◆ **Exercise aim**
Would you copy out the following entries exactly, without any of the pictures?

______

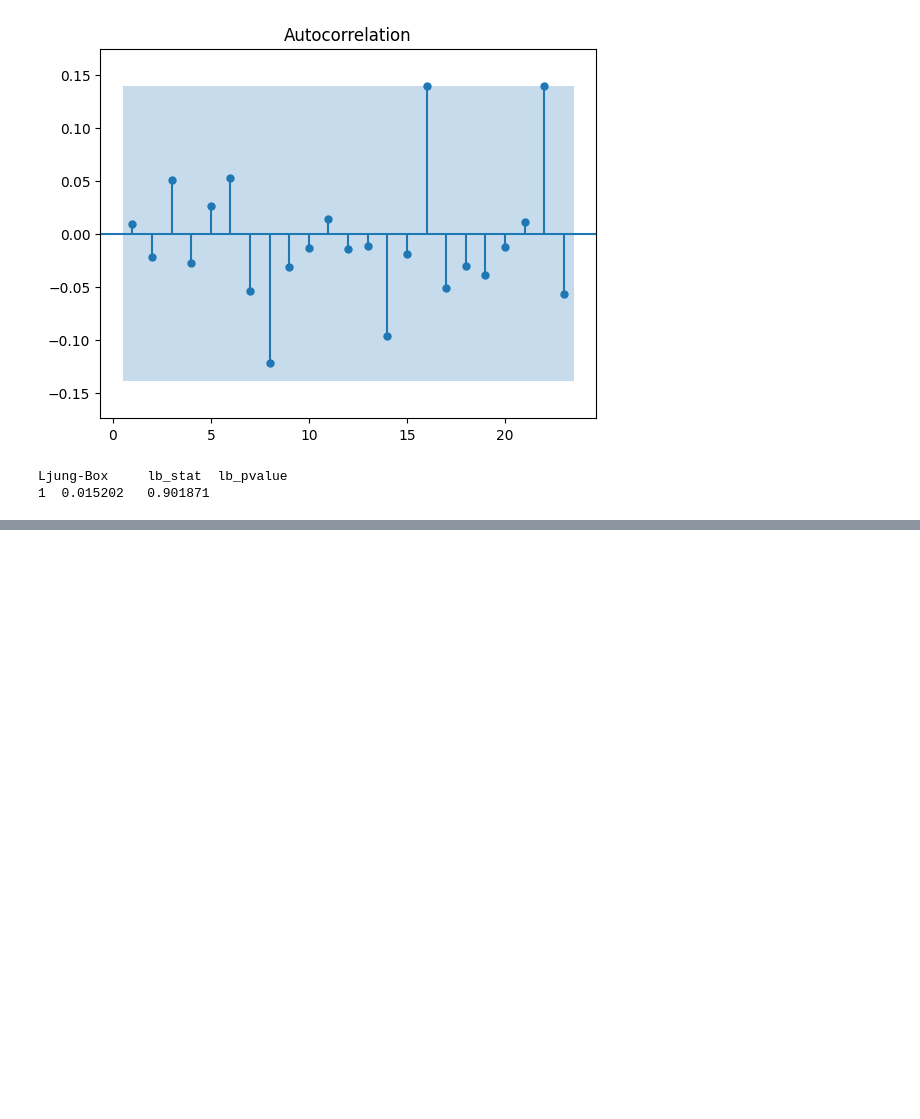
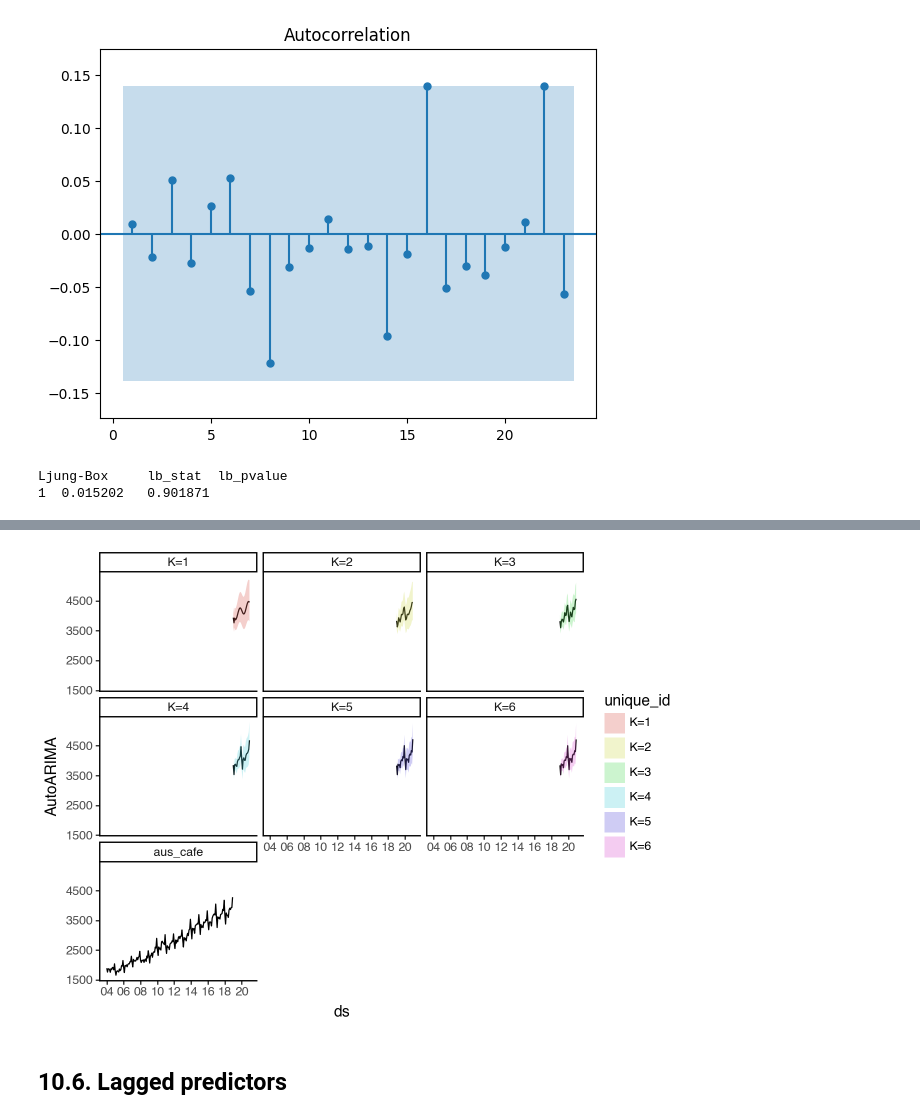
Before and after one commit to sebsciarra/gas_pump_prices, a Jupyter notebook: notebooks/chap10_dynamic_reg.ipynb, the cells around one changed output, grey strips where cells are left out. Drawn from its saved outputs; the diff is of its cells as text; code cells hidden in the pictures; blank space fills up the shorter version.

```diff
--- a/notebooks/chap10_dynamic_reg.ipynb
+++ b/notebooks/chap10_dynamic_reg.ipynb
@@ -208,0 +270,15 @@ Ljung-Box     lb_stat  lb_pvalue
+# %%
+df_result = pd.concat(objs=results, ignore_index=True)
+
+(ggplot(data=df_result, mapping=aes(x='ds', y='AutoARIMA', group='unique_id', fill='unique_id')) +
+ geom_line() +
+ geom_line(inherit_aes=False, data=df_month,
+           mapping=aes(x='ds', y='y')) +
+ scale_x_datetime(date_breaks='2 years', date_labels='%y') +
+ geom_ribbon(mapping=aes(ymin='AutoARIMA-lo-95', ymax='AutoARIMA-hi-95'), alpha=0.3) +
+ facet_wrap(facets='~unique_id') +
+ theme_classic())
+# %% [output]
+[figure, added]
+# %% [markdown]
+## 10.6. Lagged predictors
```
Also changed, not shown: parts of 8 cells of this notebook.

______

◆ **Task output**
Before and after one commit to sebsciarra/gas_pump_prices, a Jupyter notebook: notebooks/chap10_dynamic_reg.ipynb, the cells around one changed output, grey strips where cells are left out. Drawn from its saved outputs; the diff is of its cells as text; code cells hidden in the pictures; blank space fills up the shorter version.

```diff
--- a/notebooks/chap10_dynamic_reg.ipynb
+++ b/notebooks/chap10_dynamic_reg.ipynb
@@ -208,0 +270,15 @@ Ljung-Box     lb_stat  lb_pvalue
+# %%
+df_result = pd.concat(objs=results, ignore_index=True)
+
+(ggplot(data=df_result, mapping=aes(x='ds', y='AutoARIMA', group='unique_id', fill='unique_id')) +
+ geom_line() +
+ geom_line(inherit_aes=False, data=df_month,
+           mapping=aes(x='ds', y='y')) +
+ scale_x_datetime(date_breaks='2 years', date_labels='%y') +
+ geom_ribbon(mapping=aes(ymin='AutoARIMA-lo-95', ymax='AutoARIMA-hi-95'), alpha=0.3) +
+ facet_wrap(facets='~unique_id') +
+ theme_classic())
+# %% [output]
+[figure, added]
+# %% [markdown]
+## 10.6. Lagged predictors
```
Also changed, not shown: parts of 8 cells of this notebook.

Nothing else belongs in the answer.